The government's unorthodox approach to solving the country's runaway inflationary spiral met with skepticism from critics who say the order is ill-conceived. At least 300 essential commodities and products are affected.
Fernandez aides said they want supermarkets to offer a basket of 300 basic products at lower prices as part of the effort to fight inflation.
Labor disputes sparked more unrest in the capital and other cities amid continuing demands for higher wages and protests over the government's fiscal and monetary policies.
Official statistics indicate Argentina's inflation at no more than 10 percent while independent figures say annual inflation calculated in August is above 24 percent.
Argentine growth this year is also being affected by the government's stringent curbs on imports that have affected productivity in many businesses.
The government's latest forecast put economic growth at 3.4 percent this year, down from 8.9 percent in 2011. Critics dispute both figures, however.
Argentina's official economic statistics have drawn criticism from independent financial and international data gatherers, including the International Monetary Fund.
The IMF stepped into the debate last month and gave Argentina until mid-December to improve the quality of the gross domestic product and inflation data it reports to the fund or face sanctions.
Wage protests and the government's response to them cast doubt on the government's handling of the various labor disputes.
This week thousands of troops and petty officers from the border patrol and coast guard and some naval and police sectors went on strike over wage cuts and working conditions.
Fernandez responded by firing the coast guard and gendarmerie chiefs and forcibly retiring their 10 commanders. Senior aides later announced the situation in the security forces was normalized after the reshuffles.
A recent government decree eliminated all extra compensations and benefits in the forces, leading to pay cuts of up to 70 percent for some staff.
Protesters are demanding the elimination of the decree and significant increases in basic salaries.
Protesters in central Buenos Aires said the security personnel were "workers like any others who need to support our families."

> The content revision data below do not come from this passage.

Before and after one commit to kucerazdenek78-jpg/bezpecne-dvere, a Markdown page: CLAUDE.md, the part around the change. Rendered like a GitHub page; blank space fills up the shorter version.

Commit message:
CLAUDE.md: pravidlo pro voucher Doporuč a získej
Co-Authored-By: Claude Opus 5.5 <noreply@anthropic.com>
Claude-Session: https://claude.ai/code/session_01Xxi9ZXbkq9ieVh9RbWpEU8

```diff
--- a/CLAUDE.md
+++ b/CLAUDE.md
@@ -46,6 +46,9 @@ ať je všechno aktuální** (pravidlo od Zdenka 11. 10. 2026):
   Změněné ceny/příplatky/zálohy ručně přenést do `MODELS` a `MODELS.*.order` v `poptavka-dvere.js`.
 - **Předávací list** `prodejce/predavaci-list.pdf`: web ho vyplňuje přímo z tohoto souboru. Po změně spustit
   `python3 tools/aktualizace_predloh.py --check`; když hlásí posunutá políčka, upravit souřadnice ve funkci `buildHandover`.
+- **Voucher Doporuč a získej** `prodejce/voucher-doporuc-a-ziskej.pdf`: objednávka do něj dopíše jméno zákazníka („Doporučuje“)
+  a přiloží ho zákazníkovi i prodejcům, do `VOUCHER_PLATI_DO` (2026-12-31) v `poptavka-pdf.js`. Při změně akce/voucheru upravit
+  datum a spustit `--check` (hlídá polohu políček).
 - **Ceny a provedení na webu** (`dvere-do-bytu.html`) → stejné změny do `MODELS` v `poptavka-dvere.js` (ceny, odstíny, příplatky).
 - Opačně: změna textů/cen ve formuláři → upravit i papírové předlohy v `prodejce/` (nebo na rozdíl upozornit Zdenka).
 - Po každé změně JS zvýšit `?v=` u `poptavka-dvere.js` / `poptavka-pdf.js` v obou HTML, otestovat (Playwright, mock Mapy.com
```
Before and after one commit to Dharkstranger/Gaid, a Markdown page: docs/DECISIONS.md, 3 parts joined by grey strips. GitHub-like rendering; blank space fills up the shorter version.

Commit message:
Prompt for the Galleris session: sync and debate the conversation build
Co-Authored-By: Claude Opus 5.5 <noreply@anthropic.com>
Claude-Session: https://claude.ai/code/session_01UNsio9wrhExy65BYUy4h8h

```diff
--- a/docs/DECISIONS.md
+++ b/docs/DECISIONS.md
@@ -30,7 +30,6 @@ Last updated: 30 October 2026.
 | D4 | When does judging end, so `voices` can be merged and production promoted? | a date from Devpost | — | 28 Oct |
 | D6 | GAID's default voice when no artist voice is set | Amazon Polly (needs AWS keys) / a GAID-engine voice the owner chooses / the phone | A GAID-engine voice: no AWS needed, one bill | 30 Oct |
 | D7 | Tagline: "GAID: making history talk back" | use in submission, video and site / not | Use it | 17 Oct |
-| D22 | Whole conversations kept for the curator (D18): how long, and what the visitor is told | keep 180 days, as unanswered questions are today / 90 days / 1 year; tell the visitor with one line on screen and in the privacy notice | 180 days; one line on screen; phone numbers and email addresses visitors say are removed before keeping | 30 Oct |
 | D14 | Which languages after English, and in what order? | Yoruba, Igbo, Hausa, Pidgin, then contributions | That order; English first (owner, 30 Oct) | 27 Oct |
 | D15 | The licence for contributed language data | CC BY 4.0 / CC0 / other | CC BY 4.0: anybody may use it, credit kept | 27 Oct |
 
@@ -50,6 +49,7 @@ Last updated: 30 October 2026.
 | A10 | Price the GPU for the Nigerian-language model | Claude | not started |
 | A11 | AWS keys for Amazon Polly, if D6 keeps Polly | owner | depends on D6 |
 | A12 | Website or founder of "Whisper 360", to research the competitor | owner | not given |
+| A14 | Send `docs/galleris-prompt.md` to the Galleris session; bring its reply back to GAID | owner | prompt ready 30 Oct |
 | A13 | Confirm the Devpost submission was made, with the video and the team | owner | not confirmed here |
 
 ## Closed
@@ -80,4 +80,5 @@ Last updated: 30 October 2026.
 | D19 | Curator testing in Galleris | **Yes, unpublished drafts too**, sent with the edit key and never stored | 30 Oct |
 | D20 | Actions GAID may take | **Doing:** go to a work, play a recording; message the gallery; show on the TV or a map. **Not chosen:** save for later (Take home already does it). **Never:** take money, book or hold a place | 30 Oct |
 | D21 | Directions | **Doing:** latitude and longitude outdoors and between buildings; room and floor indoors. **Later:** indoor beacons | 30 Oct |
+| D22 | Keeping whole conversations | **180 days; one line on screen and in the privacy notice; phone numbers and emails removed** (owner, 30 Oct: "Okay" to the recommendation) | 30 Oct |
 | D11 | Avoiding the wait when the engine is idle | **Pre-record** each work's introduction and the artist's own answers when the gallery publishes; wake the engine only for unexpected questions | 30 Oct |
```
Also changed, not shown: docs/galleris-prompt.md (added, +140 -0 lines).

The protesters want the government to participate in realistic negotiations to resolve the wage disputes. So far the government has not indicated if it will take part in any negotiations to discuss the security forces' wages.